Beth says: Any fans of 1984 are bound to love this one! Brave New World is a neatly-contained but juicy dystopia that made me question what ‘normal life’ really is.

Reserve Brave New World

 

Adapted into a Film – Pet Sematary by Stephen King

The road in front of Dr. Louis Creed's rural Maine home frequently claims the lives of neighbourhood pets. Louis has recently moved from Chicago to Ludlow with his wife Rachel, their children and pet cat. Near their house, local children have created a cemetery for the dogs and cats killed by the steady stream of transports on the busy highway. Deeper in the woods lies another graveyard, an ancient Indian burial ground whose sinister properties Louis discovers when the family cat is killed.

Beth says: 2019 saw the new film adaptation of Pet Sematary. This is a great first choice for those who want to get into King – showing his mastery of creepy storytelling. It’s not one that’s easy to put down.

Reserve Pet Sematary

 

Set in a Place You Know Nothing About  - Between Shades of Gray by Ruta Sepetys

Lina is just like any other fifteen-year-old Lithuanian girl in 1941. She paints, she draws, she gets crushes on boys. Until one night when Soviet officers barge into her home, tearing her family from the comfortable life they've known. Separated from her father, forced onto a crowded and dirty train car, Lina, her mother, and her young brother slowly make their way north, crossing the Arctic Circle, to a work camp in the coldest reaches of Siberia. Here they are forced, under Stalin's orders, to dig for beets and fight for their lives under the cruellest of conditions.

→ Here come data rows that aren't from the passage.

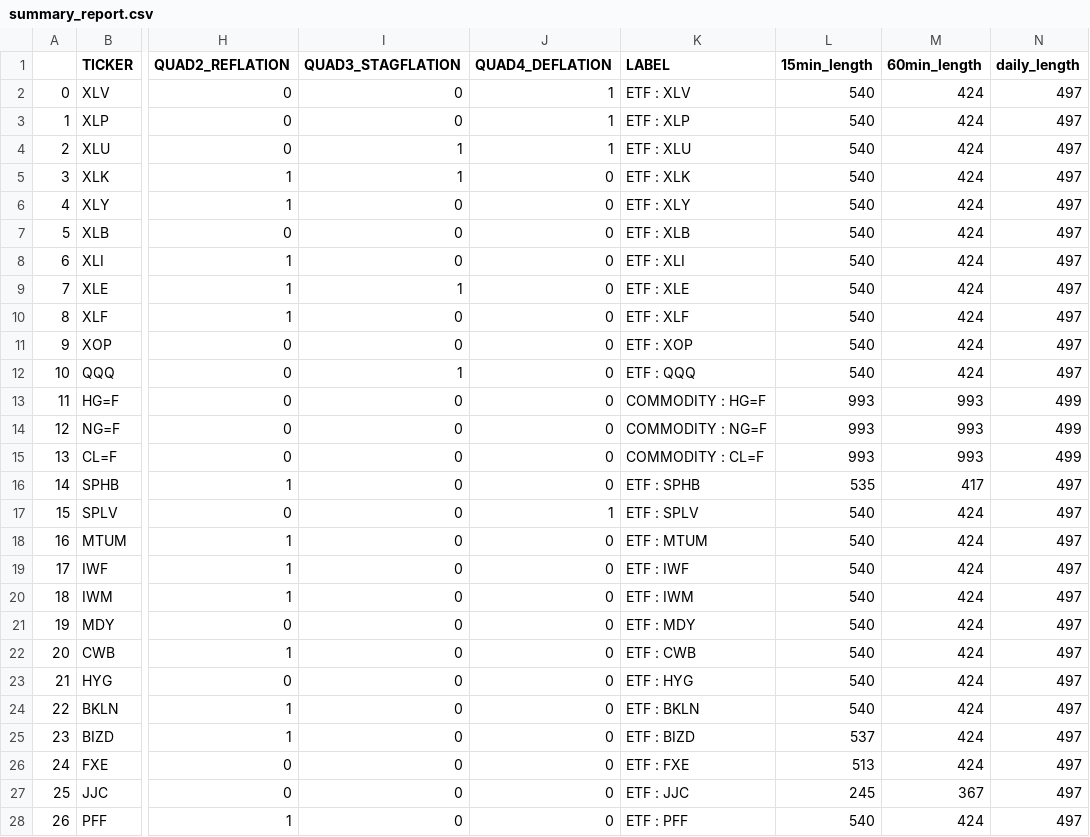
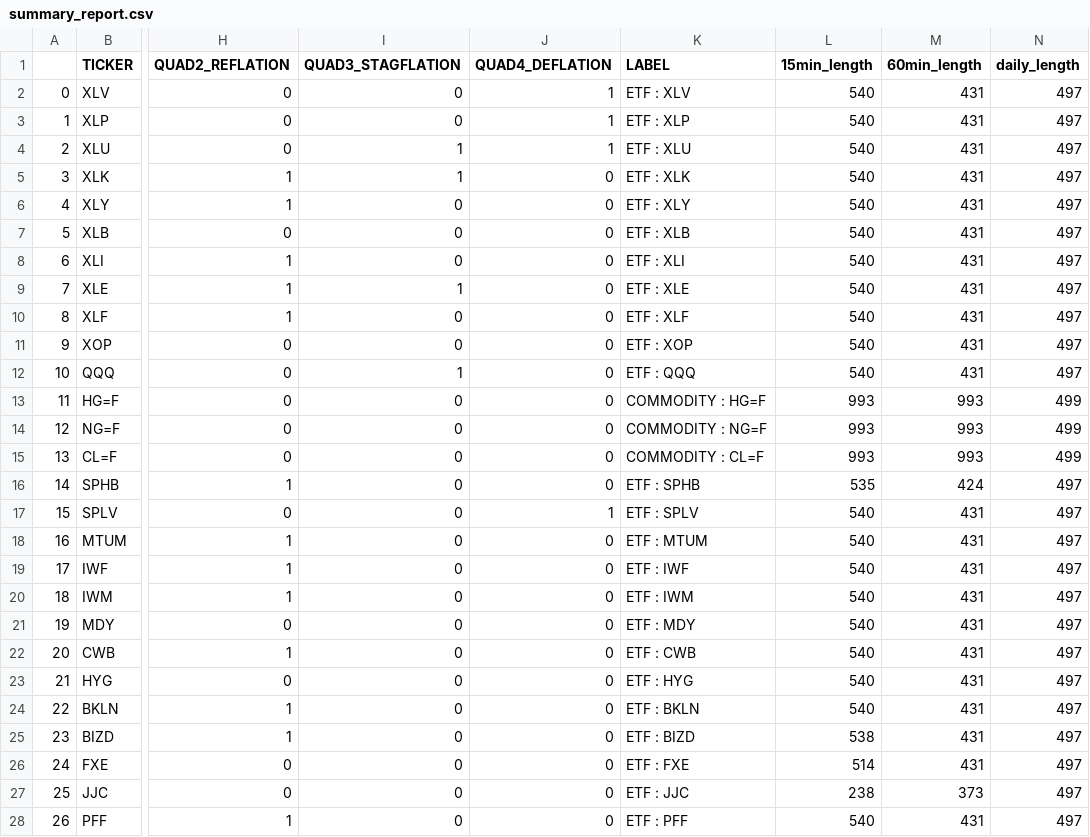
Before and after one commit to jefferygao1984/METIS_IDS_PROJECT, a CSV file: summary_report.csv, drawn as a sheet; only a part is shown, gaps mark what is left out; the diff covers the shown part only; the diff names each change by its address in the sheet, - before the commit and + after, or states it on an @@ line.

```diff
--- a/summary_report.csv
+++ b/summary_report.csv
-M2:M12 (60min_length): 424
+M2:M12 (60min_length): 431
-M16 (60min_length): 417
+M16 (60min_length): 424
-M17:M26 (60min_length): 424
+M17:M26 (60min_length): 431
-L25 (15min_length): 537
+L25 (15min_length): 538
-L26 (15min_length): 513
+L26 (15min_length): 514
-L27 (15min_length): 245
+L27 (15min_length): 238
-M27 (60min_length): 367
+M27 (60min_length): 373
-M28 (60min_length): 424
+M28 (60min_length): 431
```
Also changed, not shown: 21 edited cells elsewhere in this file, data_combined_daily_VWAP_refactored.csv, quad_probs.csv, 5 other files.
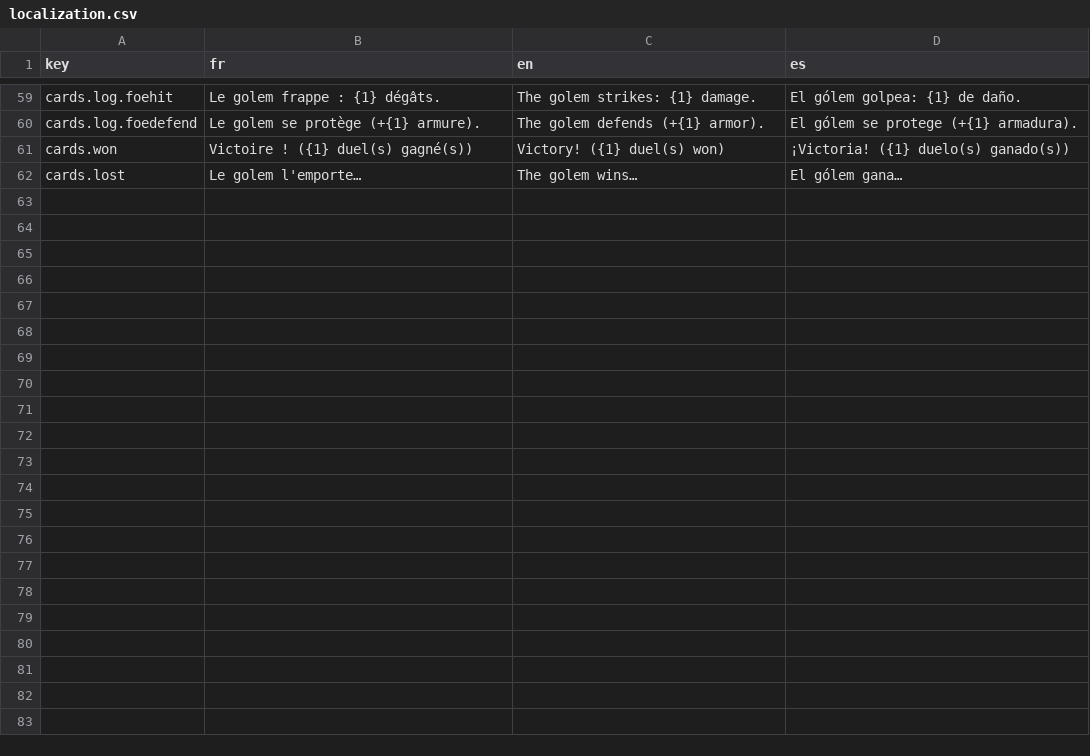
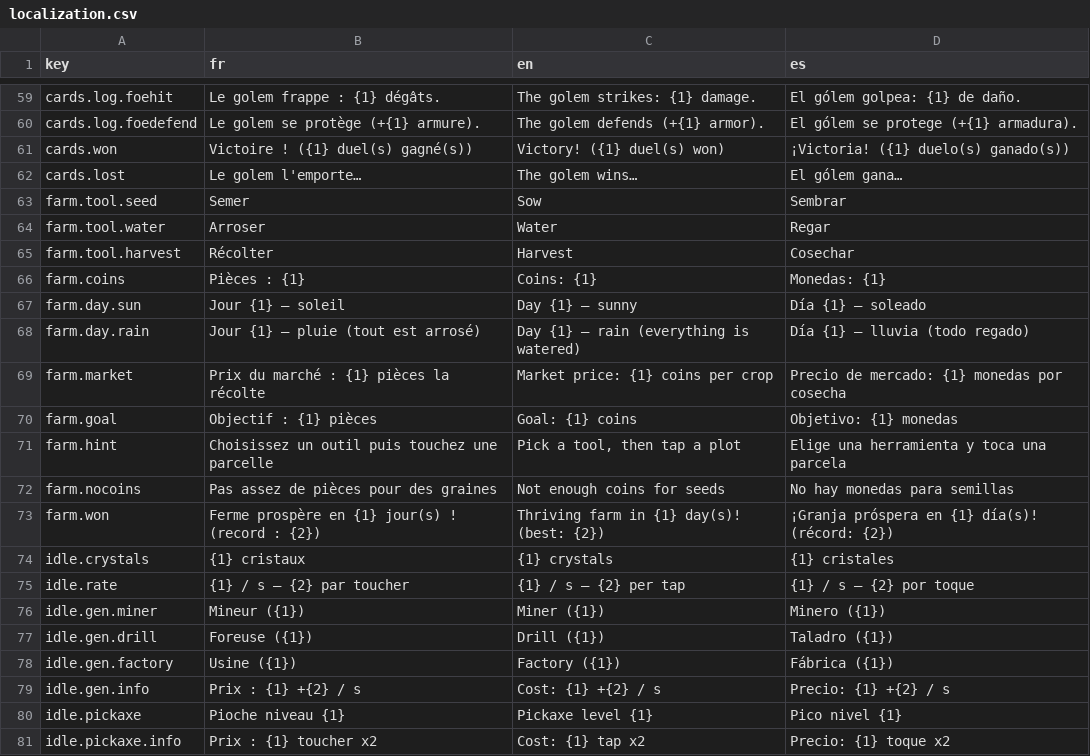
Before and after one commit to julienots/FILE, a CSV file: editor/resources/templates/assets/localization.csv, drawn as a sheet; only a part is shown, gaps mark what is left out; the diff covers the shown part only.

```diff
--- a/editor/resources/templates/assets/localization.csv
+++ b/editor/resources/templates/assets/localization.csv
@@ -62 +62,20 @@ cards.won,"Victoire ! ({1} duel(s) gagné(s))","Victory! ({1} duel(s) won)","¡V
 cards.lost,Le golem l'emporte…,The golem wins…,El gólem gana…
+farm.tool.seed,Semer,Sow,Sembrar
+farm.tool.water,Arroser,Water,Regar
+farm.tool.harvest,Récolter,Harvest,Cosechar
+farm.coins,"Pièces : {1}","Coins: {1}","Monedas: {1}"
+farm.day.sun,"Jour {1} — soleil","Day {1} — sunny","Día {1} — soleado"
+farm.day.rain,"Jour {1} — pluie (tout est arrosé)","Day {1} — rain (everything is watered)","Día {1} — lluvia (todo regado)"
+farm.market,"Prix du marché : {1} pièces la récolte","Market price: {1} coins per crop","Precio de mercado: {1} monedas por cosecha"
+farm.goal,"Objectif : {1} pièces","Goal: {1} coins","Objetivo: {1} monedas"
+farm.hint,"Choisissez un outil puis touchez une parcelle","Pick a tool, then tap a plot","Elige una herramienta y toca una parcela"
+farm.nocoins,Pas assez de pièces pour des graines,Not enough coins for seeds,No hay monedas para semillas
+farm.won,"Ferme prospère en {1} jour(s) ! (record : {2})","Thriving farm in {1} day(s)! (best: {2})","¡Granja próspera en {1} día(s)! (récord: {2})"
+idle.crystals,"{1} cristaux","{1} crystals","{1} cristales"
+idle.rate,"{1} / s   —   {2} par toucher","{1} / s   —   {2} per tap","{1} / s   —   {2} por toque"
+idle.gen.miner,"Mineur ({1})","Miner ({1})","Minero ({1})"
+idle.gen.drill,"Foreuse ({1})","Drill ({1})","Taladro ({1})"
+idle.gen.factory,"Usine ({1})","Factory ({1})","Fábrica ({1})"
+idle.gen.info,"Prix : {1}   +{2} / s","Cost: {1}   +{2} / s","Precio: {1}   +{2} / s"
+idle.pickaxe,"Pioche niveau {1}","Pickaxe level {1}","Pico nivel {1}"
+idle.pickaxe.info,"Prix : {1}   toucher x2","Cost: {1}   tap x2","Precio: {1}   toque x2"
```
Also changed, not shown: 15 added rows elsewhere in this file, 14 other files.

Beth says: Before reading this book, I was completely ignorant to what happened to Lithuania under Stalin. This was harrowing and a complete eye-opener.

Reserve Between Shades